WORK REQUEST ▸ Only the number is wanted: tally the lines below that contain the word "center".

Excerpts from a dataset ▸

○ ○ ○ ○ ○

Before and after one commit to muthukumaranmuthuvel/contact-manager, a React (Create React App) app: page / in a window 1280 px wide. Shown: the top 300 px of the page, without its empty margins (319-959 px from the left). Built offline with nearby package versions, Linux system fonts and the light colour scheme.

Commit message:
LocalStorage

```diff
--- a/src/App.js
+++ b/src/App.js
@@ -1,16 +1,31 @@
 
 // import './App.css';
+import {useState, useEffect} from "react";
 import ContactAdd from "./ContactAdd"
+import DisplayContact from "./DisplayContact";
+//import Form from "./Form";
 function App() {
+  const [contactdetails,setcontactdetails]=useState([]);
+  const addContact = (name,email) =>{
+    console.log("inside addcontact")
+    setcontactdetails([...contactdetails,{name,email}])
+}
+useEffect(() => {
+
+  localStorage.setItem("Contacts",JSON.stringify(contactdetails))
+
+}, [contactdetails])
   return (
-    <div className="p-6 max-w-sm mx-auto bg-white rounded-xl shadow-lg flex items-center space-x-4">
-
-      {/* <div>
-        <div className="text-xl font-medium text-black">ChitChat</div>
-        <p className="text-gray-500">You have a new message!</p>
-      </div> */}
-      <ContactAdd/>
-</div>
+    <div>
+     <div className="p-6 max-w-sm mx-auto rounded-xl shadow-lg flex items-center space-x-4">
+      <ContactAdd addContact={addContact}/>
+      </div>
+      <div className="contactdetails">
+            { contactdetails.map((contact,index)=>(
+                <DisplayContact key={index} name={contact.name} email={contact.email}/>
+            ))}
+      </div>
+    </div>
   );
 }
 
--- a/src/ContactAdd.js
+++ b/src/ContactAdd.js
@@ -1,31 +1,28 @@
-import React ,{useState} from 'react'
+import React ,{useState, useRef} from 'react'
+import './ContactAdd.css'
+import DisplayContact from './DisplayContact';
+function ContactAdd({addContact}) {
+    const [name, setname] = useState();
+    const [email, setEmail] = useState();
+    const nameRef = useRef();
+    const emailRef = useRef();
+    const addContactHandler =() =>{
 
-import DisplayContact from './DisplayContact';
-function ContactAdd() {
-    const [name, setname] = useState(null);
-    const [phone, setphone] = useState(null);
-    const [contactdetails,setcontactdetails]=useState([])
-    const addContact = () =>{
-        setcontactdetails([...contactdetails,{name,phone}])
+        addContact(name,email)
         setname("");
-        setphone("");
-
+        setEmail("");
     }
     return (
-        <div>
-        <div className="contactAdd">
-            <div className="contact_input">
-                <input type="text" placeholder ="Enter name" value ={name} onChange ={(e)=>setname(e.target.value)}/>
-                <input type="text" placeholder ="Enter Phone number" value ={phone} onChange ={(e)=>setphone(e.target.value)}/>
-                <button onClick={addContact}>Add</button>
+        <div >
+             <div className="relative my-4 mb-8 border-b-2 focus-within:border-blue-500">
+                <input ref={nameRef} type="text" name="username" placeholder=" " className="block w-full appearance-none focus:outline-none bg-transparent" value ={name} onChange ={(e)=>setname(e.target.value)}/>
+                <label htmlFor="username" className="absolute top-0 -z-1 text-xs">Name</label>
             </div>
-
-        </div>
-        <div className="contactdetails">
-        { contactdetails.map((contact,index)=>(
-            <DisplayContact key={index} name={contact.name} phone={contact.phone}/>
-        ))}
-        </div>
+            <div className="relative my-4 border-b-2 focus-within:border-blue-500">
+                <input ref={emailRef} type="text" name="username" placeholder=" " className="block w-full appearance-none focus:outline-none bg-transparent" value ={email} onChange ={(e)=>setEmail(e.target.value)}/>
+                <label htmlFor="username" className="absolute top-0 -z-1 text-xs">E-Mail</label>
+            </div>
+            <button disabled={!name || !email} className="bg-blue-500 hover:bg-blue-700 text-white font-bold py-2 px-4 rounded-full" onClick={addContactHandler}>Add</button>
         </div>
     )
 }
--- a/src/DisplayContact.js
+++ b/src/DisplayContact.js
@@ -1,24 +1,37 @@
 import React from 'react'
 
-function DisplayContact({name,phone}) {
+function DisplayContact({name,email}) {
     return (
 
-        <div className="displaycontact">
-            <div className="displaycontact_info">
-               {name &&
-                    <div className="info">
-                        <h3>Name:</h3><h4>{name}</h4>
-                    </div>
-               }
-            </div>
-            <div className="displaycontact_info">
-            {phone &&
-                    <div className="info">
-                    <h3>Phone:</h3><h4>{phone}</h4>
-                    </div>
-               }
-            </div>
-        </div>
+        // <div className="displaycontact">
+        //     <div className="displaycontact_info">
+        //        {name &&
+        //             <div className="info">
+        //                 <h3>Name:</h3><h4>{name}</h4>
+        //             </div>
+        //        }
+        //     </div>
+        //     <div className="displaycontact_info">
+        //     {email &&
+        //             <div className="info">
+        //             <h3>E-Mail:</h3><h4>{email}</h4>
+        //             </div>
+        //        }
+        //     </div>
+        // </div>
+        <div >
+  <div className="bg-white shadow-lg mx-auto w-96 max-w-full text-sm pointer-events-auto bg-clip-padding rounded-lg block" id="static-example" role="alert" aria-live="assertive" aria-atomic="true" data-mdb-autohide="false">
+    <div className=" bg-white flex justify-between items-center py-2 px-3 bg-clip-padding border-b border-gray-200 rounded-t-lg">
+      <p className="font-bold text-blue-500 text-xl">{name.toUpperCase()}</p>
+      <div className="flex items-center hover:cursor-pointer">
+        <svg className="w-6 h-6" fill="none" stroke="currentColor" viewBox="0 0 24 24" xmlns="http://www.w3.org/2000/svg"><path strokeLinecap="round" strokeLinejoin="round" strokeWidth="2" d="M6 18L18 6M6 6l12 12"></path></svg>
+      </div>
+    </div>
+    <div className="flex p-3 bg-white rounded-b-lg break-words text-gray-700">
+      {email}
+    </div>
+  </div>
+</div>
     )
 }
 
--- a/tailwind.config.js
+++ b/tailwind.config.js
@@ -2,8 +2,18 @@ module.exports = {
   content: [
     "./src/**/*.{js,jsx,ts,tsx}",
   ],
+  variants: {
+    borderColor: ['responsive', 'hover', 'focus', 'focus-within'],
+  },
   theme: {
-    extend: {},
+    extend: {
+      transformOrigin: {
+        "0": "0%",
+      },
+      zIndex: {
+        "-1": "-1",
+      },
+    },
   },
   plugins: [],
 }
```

○ ○ ○ ○ ○

ANSWER SECTION ▸ 4